» STUDY MATERIAL:

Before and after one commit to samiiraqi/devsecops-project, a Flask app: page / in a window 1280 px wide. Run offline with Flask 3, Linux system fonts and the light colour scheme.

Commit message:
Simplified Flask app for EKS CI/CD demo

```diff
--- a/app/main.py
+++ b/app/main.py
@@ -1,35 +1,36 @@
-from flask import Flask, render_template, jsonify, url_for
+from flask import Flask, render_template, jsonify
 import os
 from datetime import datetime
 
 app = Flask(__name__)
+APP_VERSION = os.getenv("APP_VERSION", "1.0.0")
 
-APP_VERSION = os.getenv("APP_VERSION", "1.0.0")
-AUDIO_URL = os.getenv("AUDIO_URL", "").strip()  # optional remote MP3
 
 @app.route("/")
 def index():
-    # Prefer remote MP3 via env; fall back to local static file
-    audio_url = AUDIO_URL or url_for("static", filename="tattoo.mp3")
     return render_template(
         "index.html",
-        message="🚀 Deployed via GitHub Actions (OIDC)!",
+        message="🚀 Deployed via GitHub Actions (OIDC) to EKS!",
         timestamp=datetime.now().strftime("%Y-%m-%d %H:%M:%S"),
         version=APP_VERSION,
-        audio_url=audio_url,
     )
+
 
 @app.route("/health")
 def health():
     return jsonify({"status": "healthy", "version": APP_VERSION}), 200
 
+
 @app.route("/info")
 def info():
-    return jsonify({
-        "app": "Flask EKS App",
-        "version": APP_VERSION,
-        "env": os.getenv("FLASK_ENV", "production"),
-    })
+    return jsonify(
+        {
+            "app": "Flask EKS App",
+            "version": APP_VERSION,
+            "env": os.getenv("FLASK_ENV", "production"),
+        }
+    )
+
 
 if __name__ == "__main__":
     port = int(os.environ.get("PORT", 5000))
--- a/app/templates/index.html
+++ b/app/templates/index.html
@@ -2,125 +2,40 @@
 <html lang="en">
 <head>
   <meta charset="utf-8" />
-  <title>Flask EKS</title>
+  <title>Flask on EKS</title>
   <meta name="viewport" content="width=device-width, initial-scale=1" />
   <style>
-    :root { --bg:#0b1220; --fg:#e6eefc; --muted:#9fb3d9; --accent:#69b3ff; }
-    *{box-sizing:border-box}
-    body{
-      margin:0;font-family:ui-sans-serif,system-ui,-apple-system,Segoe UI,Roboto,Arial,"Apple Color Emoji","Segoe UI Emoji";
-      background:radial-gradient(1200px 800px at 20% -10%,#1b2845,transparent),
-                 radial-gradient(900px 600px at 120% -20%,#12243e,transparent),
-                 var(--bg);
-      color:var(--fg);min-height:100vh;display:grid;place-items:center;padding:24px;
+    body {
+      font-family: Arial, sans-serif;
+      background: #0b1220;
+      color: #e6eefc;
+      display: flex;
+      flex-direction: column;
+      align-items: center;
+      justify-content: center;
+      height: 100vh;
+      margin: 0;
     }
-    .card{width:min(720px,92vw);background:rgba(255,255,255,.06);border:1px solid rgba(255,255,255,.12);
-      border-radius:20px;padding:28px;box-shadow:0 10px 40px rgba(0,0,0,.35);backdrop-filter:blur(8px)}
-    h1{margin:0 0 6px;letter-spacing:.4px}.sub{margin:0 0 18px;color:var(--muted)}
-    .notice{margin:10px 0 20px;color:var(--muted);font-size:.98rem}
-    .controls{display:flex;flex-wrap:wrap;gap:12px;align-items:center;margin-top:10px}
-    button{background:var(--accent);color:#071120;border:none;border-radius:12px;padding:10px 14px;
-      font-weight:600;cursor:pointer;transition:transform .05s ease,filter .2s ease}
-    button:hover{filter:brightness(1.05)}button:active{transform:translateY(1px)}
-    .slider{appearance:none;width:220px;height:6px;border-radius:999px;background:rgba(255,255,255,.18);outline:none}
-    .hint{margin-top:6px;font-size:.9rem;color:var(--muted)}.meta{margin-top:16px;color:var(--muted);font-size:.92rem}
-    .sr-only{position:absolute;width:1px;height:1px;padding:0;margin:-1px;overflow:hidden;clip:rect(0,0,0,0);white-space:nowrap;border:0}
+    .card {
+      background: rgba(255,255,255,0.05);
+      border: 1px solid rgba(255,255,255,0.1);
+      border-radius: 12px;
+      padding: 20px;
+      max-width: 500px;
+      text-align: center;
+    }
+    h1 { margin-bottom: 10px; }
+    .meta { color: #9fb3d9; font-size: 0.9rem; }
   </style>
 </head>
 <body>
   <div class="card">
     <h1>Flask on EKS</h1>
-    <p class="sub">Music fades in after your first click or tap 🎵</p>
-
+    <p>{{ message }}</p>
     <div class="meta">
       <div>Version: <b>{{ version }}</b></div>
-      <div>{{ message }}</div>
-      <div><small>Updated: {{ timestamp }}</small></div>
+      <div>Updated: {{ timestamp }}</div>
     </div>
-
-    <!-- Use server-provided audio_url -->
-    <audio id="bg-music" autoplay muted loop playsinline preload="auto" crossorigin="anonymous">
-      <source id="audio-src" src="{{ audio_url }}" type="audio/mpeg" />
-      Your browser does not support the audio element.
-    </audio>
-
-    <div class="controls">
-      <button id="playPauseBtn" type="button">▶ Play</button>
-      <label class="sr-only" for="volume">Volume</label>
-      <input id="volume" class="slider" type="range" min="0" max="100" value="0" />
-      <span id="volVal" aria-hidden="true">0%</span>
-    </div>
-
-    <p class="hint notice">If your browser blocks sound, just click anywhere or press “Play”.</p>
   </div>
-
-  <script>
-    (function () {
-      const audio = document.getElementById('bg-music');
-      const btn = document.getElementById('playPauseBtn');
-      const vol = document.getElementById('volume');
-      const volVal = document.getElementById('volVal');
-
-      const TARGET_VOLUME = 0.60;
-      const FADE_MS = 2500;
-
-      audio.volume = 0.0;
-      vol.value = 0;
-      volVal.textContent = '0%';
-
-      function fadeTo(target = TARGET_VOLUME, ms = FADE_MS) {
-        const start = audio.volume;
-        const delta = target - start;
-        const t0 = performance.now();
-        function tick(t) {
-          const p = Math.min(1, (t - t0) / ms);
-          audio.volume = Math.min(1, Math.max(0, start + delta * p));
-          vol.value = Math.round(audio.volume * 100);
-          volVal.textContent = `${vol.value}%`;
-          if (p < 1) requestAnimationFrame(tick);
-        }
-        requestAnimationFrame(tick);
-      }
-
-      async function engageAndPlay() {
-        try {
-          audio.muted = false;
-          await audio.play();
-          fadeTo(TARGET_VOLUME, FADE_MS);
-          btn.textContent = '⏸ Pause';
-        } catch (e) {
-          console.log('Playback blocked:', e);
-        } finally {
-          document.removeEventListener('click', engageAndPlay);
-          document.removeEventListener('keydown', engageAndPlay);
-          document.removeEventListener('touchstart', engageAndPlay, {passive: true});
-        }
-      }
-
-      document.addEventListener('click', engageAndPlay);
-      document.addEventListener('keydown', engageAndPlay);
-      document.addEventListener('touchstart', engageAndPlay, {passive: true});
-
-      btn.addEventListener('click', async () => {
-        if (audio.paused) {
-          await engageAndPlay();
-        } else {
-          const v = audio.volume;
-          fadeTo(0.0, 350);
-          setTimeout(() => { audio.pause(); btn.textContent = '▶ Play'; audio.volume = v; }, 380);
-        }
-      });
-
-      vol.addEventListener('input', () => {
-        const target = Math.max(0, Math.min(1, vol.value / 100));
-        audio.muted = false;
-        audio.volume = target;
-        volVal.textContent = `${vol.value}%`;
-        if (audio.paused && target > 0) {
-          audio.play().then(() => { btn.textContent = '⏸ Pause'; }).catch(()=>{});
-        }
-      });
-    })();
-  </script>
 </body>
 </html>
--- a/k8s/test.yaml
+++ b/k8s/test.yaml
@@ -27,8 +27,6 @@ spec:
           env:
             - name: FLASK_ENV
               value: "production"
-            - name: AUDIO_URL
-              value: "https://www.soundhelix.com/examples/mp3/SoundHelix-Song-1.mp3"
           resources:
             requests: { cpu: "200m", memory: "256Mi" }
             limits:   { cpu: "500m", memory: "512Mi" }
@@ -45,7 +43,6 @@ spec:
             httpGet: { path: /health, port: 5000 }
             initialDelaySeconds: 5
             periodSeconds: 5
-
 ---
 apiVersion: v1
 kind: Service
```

» WORK TO BE COMPLETED: Go through the records. Copy each line where "engageAndPlay" appears.

» YOUR RESPONSE:
-      async function engageAndPlay() {
-          document.removeEventListener('click', engageAndPlay);
-          document.removeEventListener('keydown', engageAndPlay);
-          document.removeEventListener('touchstart', engageAndPlay, {passive: true});
-      document.addEventListener('click', engageAndPlay);
-      document.addEventListener('keydown', engageAndPlay);
-      document.addEventListener('touchstart', engageAndPlay, {passive: true});
-          await engageAndPlay();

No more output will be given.